[Stored records]
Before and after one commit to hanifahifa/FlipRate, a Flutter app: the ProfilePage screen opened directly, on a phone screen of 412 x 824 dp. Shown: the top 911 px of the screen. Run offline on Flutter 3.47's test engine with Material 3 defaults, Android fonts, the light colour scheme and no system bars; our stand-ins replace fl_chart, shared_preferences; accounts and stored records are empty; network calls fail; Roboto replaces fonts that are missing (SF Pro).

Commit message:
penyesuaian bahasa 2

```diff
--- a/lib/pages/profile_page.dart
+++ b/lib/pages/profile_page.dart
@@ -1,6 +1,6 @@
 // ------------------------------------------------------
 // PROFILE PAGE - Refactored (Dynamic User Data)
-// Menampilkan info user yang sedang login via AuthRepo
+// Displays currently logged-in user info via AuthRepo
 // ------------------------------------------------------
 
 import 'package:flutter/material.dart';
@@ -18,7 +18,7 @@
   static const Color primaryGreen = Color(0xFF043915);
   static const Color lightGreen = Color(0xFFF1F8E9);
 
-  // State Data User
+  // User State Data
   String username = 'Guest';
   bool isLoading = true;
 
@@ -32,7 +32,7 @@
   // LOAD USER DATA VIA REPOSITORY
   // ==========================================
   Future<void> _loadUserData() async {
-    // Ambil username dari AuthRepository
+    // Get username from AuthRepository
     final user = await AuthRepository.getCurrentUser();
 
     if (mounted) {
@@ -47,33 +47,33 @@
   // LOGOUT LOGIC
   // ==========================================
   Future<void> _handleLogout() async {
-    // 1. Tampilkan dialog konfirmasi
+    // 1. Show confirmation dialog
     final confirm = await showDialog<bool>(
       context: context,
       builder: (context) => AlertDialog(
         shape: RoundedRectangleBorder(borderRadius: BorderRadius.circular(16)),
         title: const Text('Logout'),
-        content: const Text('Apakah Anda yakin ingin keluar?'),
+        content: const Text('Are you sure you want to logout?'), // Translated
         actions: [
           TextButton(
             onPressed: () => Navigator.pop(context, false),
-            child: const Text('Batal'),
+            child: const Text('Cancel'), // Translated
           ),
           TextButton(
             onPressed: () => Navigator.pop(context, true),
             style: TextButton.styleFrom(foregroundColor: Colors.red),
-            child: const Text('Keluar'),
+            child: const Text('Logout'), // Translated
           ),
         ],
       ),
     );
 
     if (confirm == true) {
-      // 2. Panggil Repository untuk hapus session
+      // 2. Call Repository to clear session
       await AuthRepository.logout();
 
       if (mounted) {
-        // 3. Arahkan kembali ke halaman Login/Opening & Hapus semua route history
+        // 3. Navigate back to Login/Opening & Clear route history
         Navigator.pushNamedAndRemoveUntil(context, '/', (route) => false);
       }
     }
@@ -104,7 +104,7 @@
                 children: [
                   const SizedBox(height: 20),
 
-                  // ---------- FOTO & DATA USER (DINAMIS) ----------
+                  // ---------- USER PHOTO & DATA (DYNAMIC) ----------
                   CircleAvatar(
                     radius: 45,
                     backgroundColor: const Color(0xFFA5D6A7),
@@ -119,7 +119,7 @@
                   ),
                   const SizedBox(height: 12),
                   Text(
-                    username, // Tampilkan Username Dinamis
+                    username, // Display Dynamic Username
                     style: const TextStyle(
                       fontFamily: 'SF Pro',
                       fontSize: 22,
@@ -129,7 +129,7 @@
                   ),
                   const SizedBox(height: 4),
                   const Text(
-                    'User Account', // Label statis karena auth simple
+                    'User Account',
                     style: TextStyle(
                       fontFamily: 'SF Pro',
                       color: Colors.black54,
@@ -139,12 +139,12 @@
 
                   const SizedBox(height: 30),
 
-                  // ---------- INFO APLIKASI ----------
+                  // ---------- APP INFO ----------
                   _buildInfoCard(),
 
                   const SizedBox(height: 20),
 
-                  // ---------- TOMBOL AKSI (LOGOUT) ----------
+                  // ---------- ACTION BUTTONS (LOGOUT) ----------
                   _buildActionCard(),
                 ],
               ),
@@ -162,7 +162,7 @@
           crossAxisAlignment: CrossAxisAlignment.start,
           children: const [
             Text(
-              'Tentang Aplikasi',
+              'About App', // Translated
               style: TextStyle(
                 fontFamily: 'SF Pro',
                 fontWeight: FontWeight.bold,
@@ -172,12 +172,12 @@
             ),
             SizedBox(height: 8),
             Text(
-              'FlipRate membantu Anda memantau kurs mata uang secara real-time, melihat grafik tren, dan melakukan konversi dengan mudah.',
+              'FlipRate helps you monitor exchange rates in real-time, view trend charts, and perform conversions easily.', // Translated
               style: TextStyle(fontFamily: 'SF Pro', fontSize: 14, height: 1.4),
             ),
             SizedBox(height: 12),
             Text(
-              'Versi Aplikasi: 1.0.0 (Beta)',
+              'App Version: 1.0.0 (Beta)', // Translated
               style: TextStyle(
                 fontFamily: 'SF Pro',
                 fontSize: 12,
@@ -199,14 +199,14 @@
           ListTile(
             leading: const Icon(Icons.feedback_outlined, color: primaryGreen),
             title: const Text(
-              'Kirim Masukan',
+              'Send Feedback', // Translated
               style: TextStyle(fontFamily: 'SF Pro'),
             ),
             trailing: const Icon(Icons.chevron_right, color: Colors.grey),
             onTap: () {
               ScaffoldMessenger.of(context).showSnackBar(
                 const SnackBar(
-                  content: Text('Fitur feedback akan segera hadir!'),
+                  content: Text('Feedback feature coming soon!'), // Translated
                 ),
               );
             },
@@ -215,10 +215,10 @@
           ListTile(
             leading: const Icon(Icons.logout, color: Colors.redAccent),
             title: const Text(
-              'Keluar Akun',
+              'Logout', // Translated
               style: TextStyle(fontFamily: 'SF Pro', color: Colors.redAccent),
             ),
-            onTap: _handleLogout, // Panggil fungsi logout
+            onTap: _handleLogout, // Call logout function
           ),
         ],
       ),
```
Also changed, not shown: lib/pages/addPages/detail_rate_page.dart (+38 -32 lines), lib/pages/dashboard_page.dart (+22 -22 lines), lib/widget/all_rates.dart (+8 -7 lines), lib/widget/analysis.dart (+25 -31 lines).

### What to work on:
All the data above should be set down a second time, exactly.

### Output for this task:
Before and after one commit to hanifahifa/FlipRate, a Flutter app: the ProfilePage screen opened directly, on a phone screen of 412 x 824 dp. Shown: the top 911 px of the screen. Run offline on Flutter 3.47's test engine with Material 3 defaults, Android fonts, the light colour scheme and no system bars; our stand-ins replace fl_chart, shared_preferences; accounts and stored records are empty; network calls fail; Roboto replaces fonts that are missing (SF Pro).

Commit message:
penyesuaian bahasa 2

```diff
--- a/lib/pages/profile_page.dart
+++ b/lib/pages/profile_page.dart
@@ -1,6 +1,6 @@
 // ------------------------------------------------------
 // PROFILE PAGE - Refactored (Dynamic User Data)
-// Menampilkan info user yang sedang login via AuthRepo
+// Displays currently logged-in user info via AuthRepo
 // ------------------------------------------------------
 
 import 'package:flutter/material.dart';
@@ -18,7 +18,7 @@
   static const Color primaryGreen = Color(0xFF043915);
   static const Color lightGreen = Color(0xFFF1F8E9);
 
-  // State Data User
+  // User State Data
   String username = 'Guest';
   bool isLoading = true;
 
@@ -32,7 +32,7 @@
   // LOAD USER DATA VIA REPOSITORY
   // ==========================================
   Future<void> _loadUserData() async {
-    // Ambil username dari AuthRepository
+    // Get username from AuthRepository
     final user = await AuthRepository.getCurrentUser();
 
     if (mounted) {
@@ -47,33 +47,33 @@
   // LOGOUT LOGIC
   // ==========================================
   Future<void> _handleLogout() async {
-    // 1. Tampilkan dialog konfirmasi
+    // 1. Show confirmation dialog
     final confirm = await showDialog<bool>(
       context: context,
       builder: (context) => AlertDialog(
         shape: RoundedRectangleBorder(borderRadius: BorderRadius.circular(16)),
         title: const Text('Logout'),
-        content: const Text('Apakah Anda yakin ingin keluar?'),
+        content: const Text('Are you sure you want to logout?'), // Translated
         actions: [
           TextButton(
             onPressed: () => Navigator.pop(context, false),
-            child: const Text('Batal'),
+            child: const Text('Cancel'), // Translated
           ),
           TextButton(
             onPressed: () => Navigator.pop(context, true),
             style: TextButton.styleFrom(foregroundColor: Colors.red),
-            child: const Text('Keluar'),
+            child: const Text('Logout'), // Translated
           ),
         ],
       ),
     );
 
     if (confirm == true) {
-      // 2. Panggil Repository untuk hapus session
+      // 2. Call Repository to clear session
       await AuthRepository.logout();
 
       if (mounted) {
-        // 3. Arahkan kembali ke halaman Login/Opening & Hapus semua route history
+        // 3. Navigate back to Login/Opening & Clear route history
         Navigator.pushNamedAndRemoveUntil(context, '/', (route) => false);
       }
     }
@@ -104,7 +104,7 @@
                 children: [
                   const SizedBox(height: 20),
 
-                  // ---------- FOTO & DATA USER (DINAMIS) ----------
+                  // ---------- USER PHOTO & DATA (DYNAMIC) ----------
                   CircleAvatar(
                     radius: 45,
                     backgroundColor: const Color(0xFFA5D6A7),
@@ -119,7 +119,7 @@
                   ),
                   const SizedBox(height: 12),
                   Text(
-                    username, // Tampilkan Username Dinamis
+                    username, // Display Dynamic Username
                     style: const TextStyle(
                       fontFamily: 'SF Pro',
                       fontSize: 22,
@@ -129,7 +129,7 @@
                   ),
                   const SizedBox(height: 4),
                   const Text(
-                    'User Account', // Label statis karena auth simple
+                    'User Account',
                     style: TextStyle(
                       fontFamily: 'SF Pro',
                       color: Colors.black54,
@@ -139,12 +139,12 @@
 
                   const SizedBox(height: 30),
 
-                  // ---------- INFO APLIKASI ----------
+                  // ---------- APP INFO ----------
                   _buildInfoCard(),
 
                   const SizedBox(height: 20),
 
-                  // ---------- TOMBOL AKSI (LOGOUT) ----------
+                  // ---------- ACTION BUTTONS (LOGOUT) ----------
                   _buildActionCard(),
                 ],
               ),
@@ -162,7 +162,7 @@
           crossAxisAlignment: CrossAxisAlignment.start,
           children: const [
             Text(
-              'Tentang Aplikasi',
+              'About App', // Translated
               style: TextStyle(
                 fontFamily: 'SF Pro',
                 fontWeight: FontWeight.bold,
@@ -172,12 +172,12 @@
             ),
             SizedBox(height: 8),
             Text(
-              'FlipRate membantu Anda memantau kurs mata uang secara real-time, melihat grafik tren, dan melakukan konversi dengan mudah.',
+              'FlipRate helps you monitor exchange rates in real-time, view trend charts, and perform conversions easily.', // Translated
               style: TextStyle(fontFamily: 'SF Pro', fontSize: 14, height: 1.4),
             ),
             SizedBox(height: 12),
             Text(
-              'Versi Aplikasi: 1.0.0 (Beta)',
+              'App Version: 1.0.0 (Beta)', // Translated
               style: TextStyle(
                 fontFamily: 'SF Pro',
                 fontSize: 12,
@@ -199,14 +199,14 @@
           ListTile(
             leading: const Icon(Icons.feedback_outlined, color: primaryGreen),
             title: const Text(
-              'Kirim Masukan',
+              'Send Feedback', // Translated
               style: TextStyle(fontFamily: 'SF Pro'),
             ),
             trailing: const Icon(Icons.chevron_right, color: Colors.grey),
             onTap: () {
               ScaffoldMessenger.of(context).showSnackBar(
                 const SnackBar(
-                  content: Text('Fitur feedback akan segera hadir!'),
+                  content: Text('Feedback feature coming soon!'), // Translated
                 ),
               );
             },
@@ -215,10 +215,10 @@
           ListTile(
             leading: const Icon(Icons.logout, color: Colors.redAccent),
             title: const Text(
-              'Keluar Akun',
+              'Logout', // Translated
               style: TextStyle(fontFamily: 'SF Pro', color: Colors.redAccent),
             ),
-            onTap: _handleLogout, // Panggil fungsi logout
+            onTap: _handleLogout, // Call logout function
           ),
         ],
       ),
```
Also changed, not shown: lib/pages/addPages/detail_rate_page.dart (+38 -32 lines), lib/pages/dashboard_page.dart (+22 -22 lines), lib/widget/all_rates.dart (+8 -7 lines), lib/widget/analysis.dart (+25 -31 lines).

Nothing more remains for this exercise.